It was research, but on a different level from what I’ve done in the past. This interactive exploration allowed me to brush shoulders with Tim McGraw, say howdy to Sam Elliott (more of a nod, grin, and his comment, “Nice ‘stach,” to which I replied, “Right back atcha.”), and to watch Taylor Sheridan work.
For example, assistant directors and camera operators were there before daylight, setting up equipment, framing shots, and placing wagons, horses, barrels, thousands of props and hundreds of extras. When Sheridan arrived after tweaking that day’s script, he called “roll cameras,” “action,” and watched the scene unfold. Then he went about resetting a couple of cameras, calling for more dust and dirt in the air (more!!!???), re-blocking the scene while issuing orders to both cast and crew.
“Too many wagons in the way. Reposition the cameras!”
That was our day that ended at 10:00 PM and everyone was back at two the next morning for the next day’s shoot.
Then the months passed until the first episode streamed and I wore the Bride out that night, stopping the program and pointing out where the other cameras were positioned, where I was, regaling her with anecdotes, and telling her that at the end of that street scene there was a sixty-foot blue screen to hide the modern buildings.
We waited for my big moment on screen and missed it. I rewound to the scene I knew I should be in, and we watched it again…and rewound again and again without result until my niece called and said she saw me! Now knowing where to look, I was successful and found I was on for one whole second. If you concentrate on that first scene when McGraw’s character rides into town on his wagon, you’ll find my head popping up over the mule’s rear end just before the scene cuts.
But that wasn’t why I was there. It was research, and that’s what writers need to do. I wrote several weeks back about going on location to find out what a particular place looks, sounds, and smells like, instead of simply Googling information. But this is different.

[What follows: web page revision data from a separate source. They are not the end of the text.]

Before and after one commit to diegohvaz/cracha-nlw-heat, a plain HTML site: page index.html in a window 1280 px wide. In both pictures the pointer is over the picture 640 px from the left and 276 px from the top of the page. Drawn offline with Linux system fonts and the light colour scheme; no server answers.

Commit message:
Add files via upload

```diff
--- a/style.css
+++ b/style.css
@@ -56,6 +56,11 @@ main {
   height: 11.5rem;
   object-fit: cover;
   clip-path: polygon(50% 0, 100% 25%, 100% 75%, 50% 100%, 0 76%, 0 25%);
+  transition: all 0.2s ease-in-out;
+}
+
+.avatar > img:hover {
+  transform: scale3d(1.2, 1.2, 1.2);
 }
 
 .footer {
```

It was hands-on like the time a few years ago when John Gilstrap and I trained with the Florida State SWAT team for several days, even riding along on an arrest warrant and later acting as the “bad guys” in live action shoots. It was invaluable and what I learned that week made its way into some of my novels.
I also learned that you will lose if you go up against any SWAT team.

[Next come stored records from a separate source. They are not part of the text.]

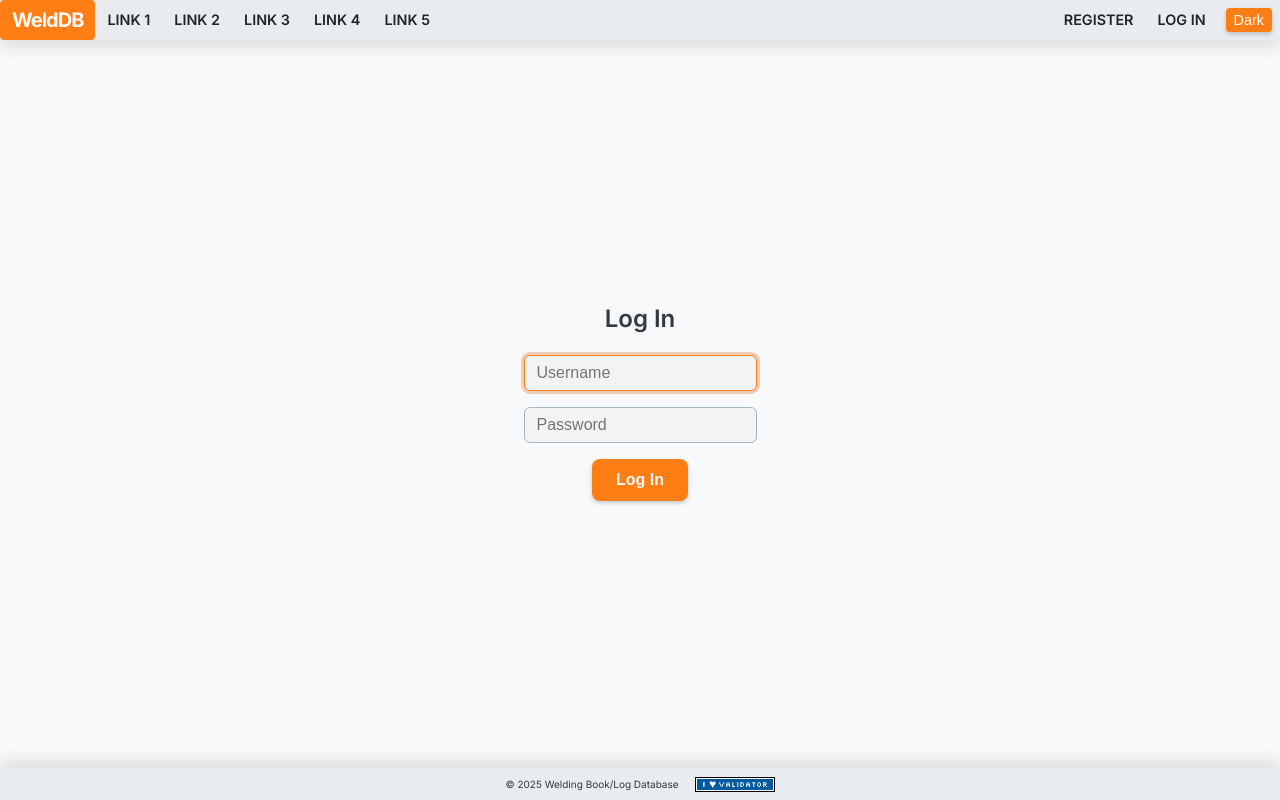
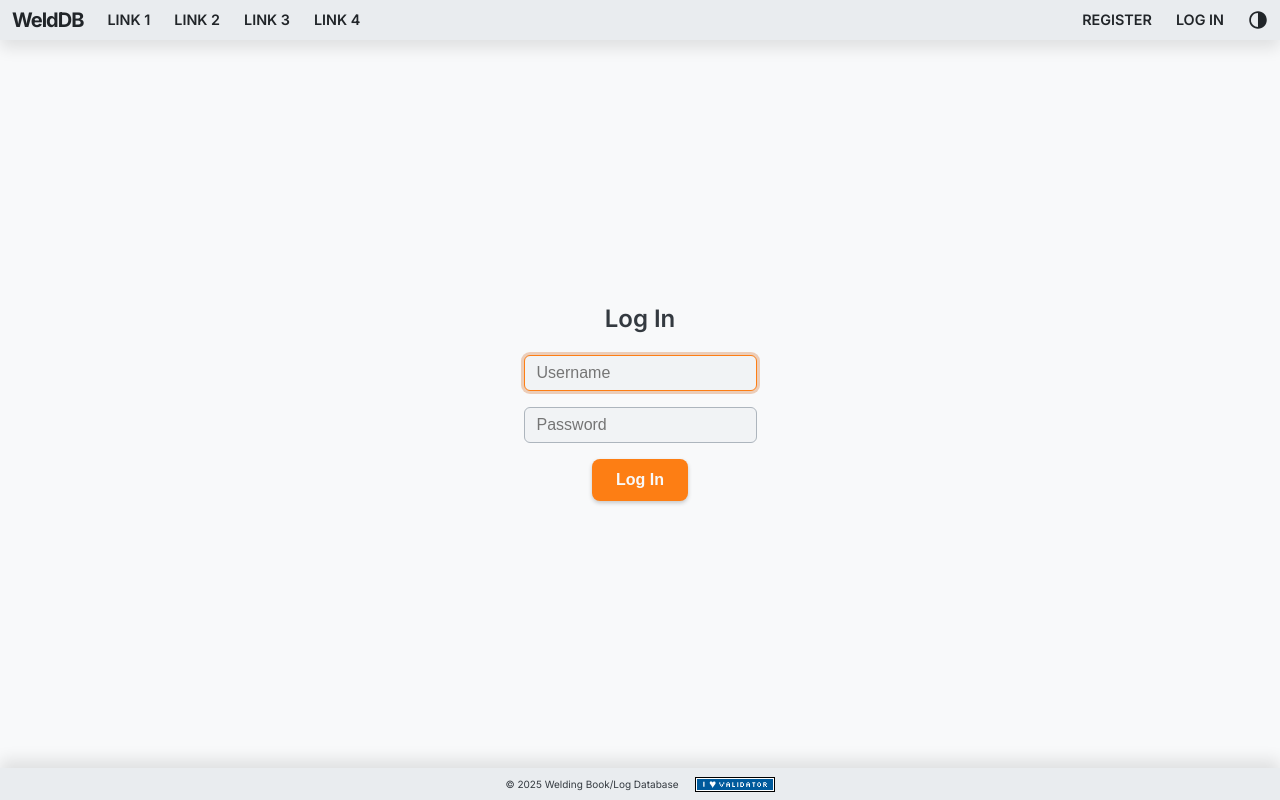
Before and after one commit to wdceng/project, a website: page app/dev_html/dev_login.html in a window 1280 px wide. Drawn offline with nearby package versions, Linux system fonts and the light colour scheme.

Commit message:
added icon light dark theme

```diff
--- a/app/dev_html/dev_login.html
+++ b/app/dev_html/dev_login.html
@@ -35,9 +35,19 @@
       href="https://fonts.googleapis.com/css2?family=Inter:ital,opsz,wght@0,14..32,100..900;1,14..32,100..900&display=swap"
       rel="stylesheet"
     />
-    <!-- Enter google fonts before css files -->
     <link rel="stylesheet" href="/app/static/styles.css" />
     <script src="/app/static/scripts.js" defer></script>
+    <!-- https://ionic.io/ionicons -->
+    <script
+      type="module"
+      src="https://unpkg.com/ionicons@7.1.0/dist/ionicons/ionicons.esm.js"
+      defer
+    ></script>
+    <script
+      nomodule
+      src="https://unpkg.com/ionicons@7.1.0/dist/ionicons/ionicons.js"
+      defer
+    ></script>
     <title>dev_Log In – WeldDB</title>
   </head>
   <!-- To start with "light" or "dark" theme -->
@@ -85,7 +95,6 @@
             <li><a href="#buy">Link 2</a></li>
             <li><a href="#sell">Link 3</a></li>
             <li><a href="#history">Link 4</a></li>
-            <li><a href="#add">Link 5</a></li>
           </ul>
           <div><!-- Allow flex children to split left/right alignment --></div>
           <ul>
@@ -94,7 +103,18 @@
           </ul>
           <ul>
             <li>
-              <button onclick="toggleTheme()" id="toggleTheme">Dark</button>
+              <a
+                href="javascript:void(0);"
+                onclick="toggleTheme()"
+                id="toggleTheme"
+              >
+                <!-- <img
+                  src="/app/static/icons/contrast-sharp.svg"
+                  alt="Toggle dark/light theme"
+                  class="icon"
+                /> -->
+                <ion-icon name="contrast-sharp" class="icon"></ion-icon>
+              </a>
             </li>
           </ul>
         </section>
--- a/app/static/scripts.js
+++ b/app/static/scripts.js
@@ -49,9 +49,9 @@ function toggleTheme() {
     // Apply the new theme to the body
     document.body.setAttribute("data-theme", nextTheme);
 
-    // Update the toggle button text
-    const buttonText = document.getElementById("toggleTheme");
-    buttonText.innerText = nextTheme === "light" ? "Dark" : "Light";
+    // Update the toggle theme text
+    // const themeText = document.getElementById("toggleTheme");
+    // themeText.innerText = nextTheme === "light" ? "Dark" : "Light";
 
     // Call the function to update all links and forms
     updateLinksFormsWithThemeParam(nextTheme);
--- a/app/static/styles.css
+++ b/app/static/styles.css
@@ -221,6 +221,11 @@ body {
     justify-content: flex-start; /* Align items to the top of the page */
 }
 
+.icon {
+    width: 1.25rem;
+    height: 1.25rem;
+}
+
 /* -------------------- */
 /* === HEADER STYLE === */
 /* -------------------- */
@@ -278,23 +283,6 @@ nav li a:active {
     background-color: var(--accent-color); /* Highlight on hover */
     color: var(--text-nav-hover-color); /* Contrast text on hover */
     border-radius: 0.25rem; /* Slightly rounded corners */
-}
-
-nav button {
-    padding: 0.25rem 0.5rem; /* Slightly more horizontal padding */
-    margin: 0 0.5rem; /* Horizontal spacing between buttons */
-    border: none; /* Clean look */
-    border-radius: 0.25rem; /* Slight curve on corners */
-    background-color: var(--accent-color); /* Welding orange */
-    color: #fff; /* Default text color */
-    font-size: 0.9rem; /* Slightly smaller text */
-    font-weight: 500; /* Medium weight */
-    cursor: pointer; /* Show pointer on hover */
-}
-
-nav button:hover {
-    background-color: var(--text-color); /* Invert for contrast */
-    color: var(--text-nav-hover-color); /* Light text on dark bg */
 }
 
 /* ------------------ */
```
Also changed, not shown: app/templates/layout.html (+23 -2 lines), app/static/icons/contrast-sharp.svg (added).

It might not be possible for authors to immerse themselves in all the scenes or situations they write about, however you can take courses on wilderness survival, or sailing for example. Learn to fly, travel to those places in your manuscript, or ride along with police officers.

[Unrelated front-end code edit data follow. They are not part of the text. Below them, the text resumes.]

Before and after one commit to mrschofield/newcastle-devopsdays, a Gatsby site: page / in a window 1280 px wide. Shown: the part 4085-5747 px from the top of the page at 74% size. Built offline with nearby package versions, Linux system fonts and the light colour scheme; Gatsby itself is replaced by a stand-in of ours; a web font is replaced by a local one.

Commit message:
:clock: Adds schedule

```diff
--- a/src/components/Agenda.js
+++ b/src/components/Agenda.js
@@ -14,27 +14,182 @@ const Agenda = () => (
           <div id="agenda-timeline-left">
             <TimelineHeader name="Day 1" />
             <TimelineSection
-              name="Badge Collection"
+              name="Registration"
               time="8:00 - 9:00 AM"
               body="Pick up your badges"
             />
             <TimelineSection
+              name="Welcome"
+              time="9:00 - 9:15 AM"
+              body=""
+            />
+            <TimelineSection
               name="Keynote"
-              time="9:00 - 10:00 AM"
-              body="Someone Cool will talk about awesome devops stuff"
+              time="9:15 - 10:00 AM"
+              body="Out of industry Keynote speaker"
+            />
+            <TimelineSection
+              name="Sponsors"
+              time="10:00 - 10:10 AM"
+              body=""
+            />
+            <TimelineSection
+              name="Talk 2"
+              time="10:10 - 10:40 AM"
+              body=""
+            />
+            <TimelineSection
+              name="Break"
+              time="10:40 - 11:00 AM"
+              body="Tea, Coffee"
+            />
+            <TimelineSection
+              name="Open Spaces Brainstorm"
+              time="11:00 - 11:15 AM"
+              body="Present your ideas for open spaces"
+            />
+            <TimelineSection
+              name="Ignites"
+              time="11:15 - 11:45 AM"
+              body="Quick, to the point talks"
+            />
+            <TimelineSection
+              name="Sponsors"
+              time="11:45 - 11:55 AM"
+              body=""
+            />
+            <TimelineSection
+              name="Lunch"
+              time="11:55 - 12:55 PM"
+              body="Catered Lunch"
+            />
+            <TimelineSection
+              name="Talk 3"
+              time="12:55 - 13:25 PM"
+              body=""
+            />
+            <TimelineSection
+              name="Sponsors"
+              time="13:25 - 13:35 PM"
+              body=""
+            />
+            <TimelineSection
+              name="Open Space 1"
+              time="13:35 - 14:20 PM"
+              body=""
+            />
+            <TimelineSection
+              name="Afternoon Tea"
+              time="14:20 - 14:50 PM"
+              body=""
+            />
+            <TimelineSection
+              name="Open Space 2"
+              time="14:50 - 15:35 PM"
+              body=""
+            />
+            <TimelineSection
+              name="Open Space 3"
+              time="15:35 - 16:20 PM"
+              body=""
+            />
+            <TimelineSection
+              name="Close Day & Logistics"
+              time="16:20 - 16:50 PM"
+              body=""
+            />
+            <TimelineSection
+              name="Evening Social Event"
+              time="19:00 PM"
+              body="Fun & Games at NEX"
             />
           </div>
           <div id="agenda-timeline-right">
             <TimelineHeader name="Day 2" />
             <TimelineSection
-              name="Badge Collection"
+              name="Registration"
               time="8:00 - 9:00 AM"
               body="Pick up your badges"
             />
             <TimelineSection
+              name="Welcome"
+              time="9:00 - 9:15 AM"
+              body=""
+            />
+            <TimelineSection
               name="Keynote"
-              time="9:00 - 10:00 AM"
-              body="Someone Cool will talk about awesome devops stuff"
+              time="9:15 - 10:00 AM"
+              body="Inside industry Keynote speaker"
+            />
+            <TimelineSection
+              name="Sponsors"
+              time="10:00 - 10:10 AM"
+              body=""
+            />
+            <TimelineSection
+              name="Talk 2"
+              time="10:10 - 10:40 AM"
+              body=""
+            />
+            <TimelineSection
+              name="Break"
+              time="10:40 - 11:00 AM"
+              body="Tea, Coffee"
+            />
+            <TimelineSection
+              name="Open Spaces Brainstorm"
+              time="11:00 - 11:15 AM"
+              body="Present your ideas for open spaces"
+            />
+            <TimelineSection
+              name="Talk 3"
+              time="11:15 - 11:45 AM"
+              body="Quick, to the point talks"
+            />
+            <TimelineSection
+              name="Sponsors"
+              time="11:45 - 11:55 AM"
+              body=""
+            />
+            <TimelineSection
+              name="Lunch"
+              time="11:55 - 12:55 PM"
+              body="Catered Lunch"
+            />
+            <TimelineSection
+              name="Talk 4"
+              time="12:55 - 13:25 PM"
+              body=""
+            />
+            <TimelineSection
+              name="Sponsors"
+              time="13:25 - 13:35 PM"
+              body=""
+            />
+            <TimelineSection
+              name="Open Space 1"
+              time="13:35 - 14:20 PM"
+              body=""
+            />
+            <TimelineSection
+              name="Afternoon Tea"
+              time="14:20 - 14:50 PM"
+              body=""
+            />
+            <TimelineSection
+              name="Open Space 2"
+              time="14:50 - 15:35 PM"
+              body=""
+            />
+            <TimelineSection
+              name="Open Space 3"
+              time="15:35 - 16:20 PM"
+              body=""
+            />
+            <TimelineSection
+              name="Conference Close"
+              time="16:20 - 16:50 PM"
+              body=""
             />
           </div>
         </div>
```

Time machines aren’t here yet, so I couldn’t go back to the year 1883, but I experienced a fictional version of what it was like to live in that time. Despite the artificial nature of my experience, I had no idea how dusty and gritty a real old west street could be. I dug dirt out of my ears for two days.
Though I have intimate knowledge of the odors exuded by horses, goats, and mules, I didn’t know what 700 sweaty people would smell like at the end of a two day shoot when our damp clothes couldn’t be washed.
Little details from that shoot will likely appear in a future novel. For example, did you know that oysters were common in those boom towns? Folks gulped them down by the dozens, and where did those shells go? Dumped out in the street where they turned rancid and drew flies. How did I learn that? Because the prop department did their research and brought in fresh oyster shells to rot in the sun and draw more flies to the set, thus adding to the realism they needed.
So if you have the opportunity to live in that region, or location, or to participate in activities that will add to the realism of your novel, grab onto it and hang on!